If you are one of the people that hasn't seen this type of scam before here is some technical information about how it works, what it does, and how to protect against it:
- “How did it find its way onto my machine?” MacDefender used a lot of SEO poisoning attacks to get their links in the top of various search engine's results. When you browse to one of these malicious sites a feature of Safari is used (the default browser on OSX) to automatically download the malware package containing this "MacDefender" software. This is possible, since the default configuration for Safari has "Open "safe" files after downloading" checked (by default) in their browser. This setting is under "Preferences" in Safari and is at the bottom of the "General" tab (the first tab). We recommend you uncheck this:
- "Once it's downloaded" Like other pieces of "OSX malware" in the past, you have to open it (which the above checkbox will perform for you), then install it. This uses a normal looking OSX package installer, during which, you will have to type in your Admin credentials. Once you have done that it will install and initiate a fake antivirus scan of running processes and files on your system. It will then inform you that something is infected and needs to be cleaned up. So the basic scenario looks like this:
- You use a search term in a web search engine (like Google or Bing)
- You get your results, you click on one of the links in those results to read the information you are looking for
- The webpage you landed on, unbeknownst to you, contains a link that downloads some malware and you are presented with the interface for an installer for some strange piece of software that you didn't intend to download, which requires your admin credentials to continue the installation
- Uncheck "Open safe files", see #1 above.
- Open up "Activity Monitor" (this is in your Utilities folder within Applications)
- Find "MacDefender" (or whatever the malware is being called, MacProtector, Mac Security, etc)
- Highlight it then click "Quit Process" which looks like a big red stop sign at the top right of the Activity Monitor screen.
- Next, open System Preferences, and go to "Accounts". When it appears click on the "Login Items" button, select the program, and then click the "minus" button to remove it from Login Items.
- Next, navigate to your Applications folder, find the program, drag it to the trashcan, and then empty the trashcan. Yes. It's really that simple to remove.
Also included in today's release is GID 1, SID 18944, which will generate events for network traffic that displays the characteristic signs of numerous known fake AV variants for both Windows and OSX. Let us know how that one works, we built that particular rule by analyzing more than 1000 samples of fake AV malware in our repository. The rule may generate some false positive events, so make sure to investigate your results carefully and send us the information. Use the form on snort.org here: https://www.snort.org/uploads to do so. (requires you to login with your snort.org account first)

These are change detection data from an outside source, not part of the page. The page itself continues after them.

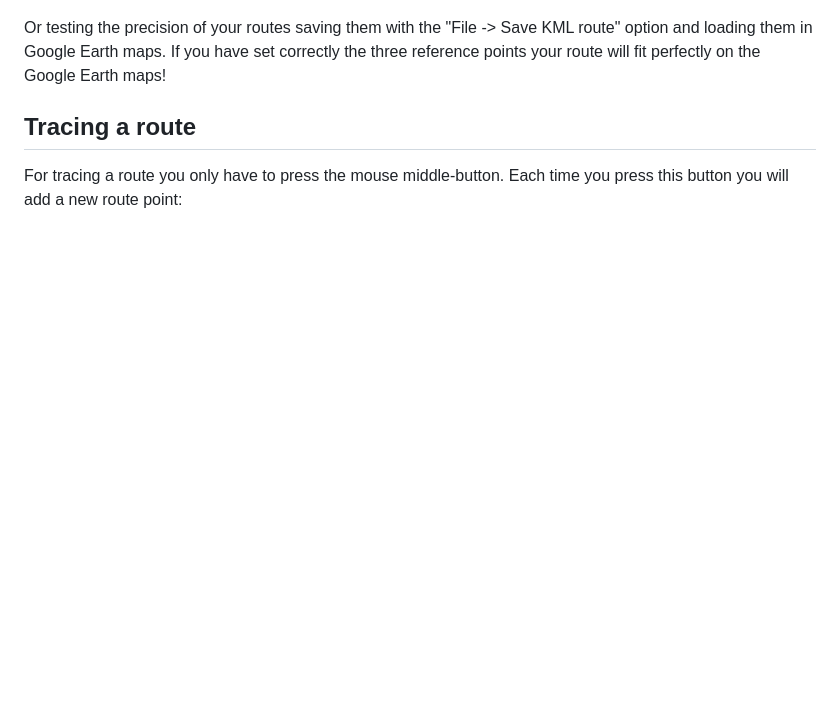
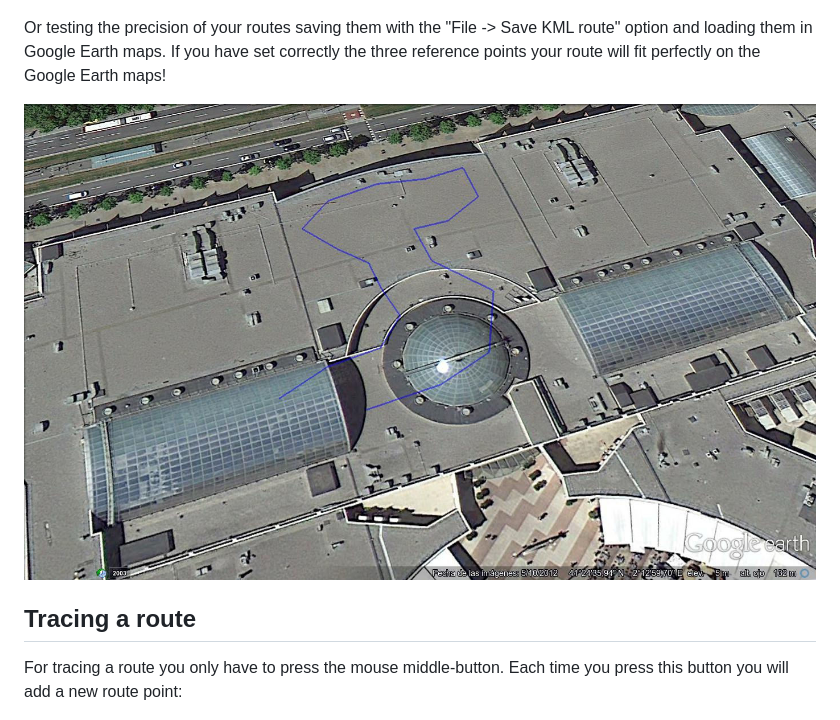
Before and after one commit to killabytenow/gpsmap, a Markdown page: README.md, the part around the change. Drawn GitHub-style; pictures changed too: doc/route-kml.jpg (added); blank space fills up the shorter version.

Commit message:
moar doc

```diff
--- a/README.md
+++ b/README.md
@@ -82,6 +82,8 @@ route" option and loading them in Google Earth maps. If you have set correctly
 the three reference points your route will fit perfectly on the Google Earth
 maps!
 
+   ![gpsmap screenshot](/doc/route-kml.jpg "KML route on Google Earth")
+
 Tracing a route
 ---------------
 
```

We issued ClamAV signatures for MacDefender several days ago and we will continue to update those as new variants are discovered. They are named:
Update:Apple have now released information on how to remove this malware.
Instructions are available here KB Article HT4650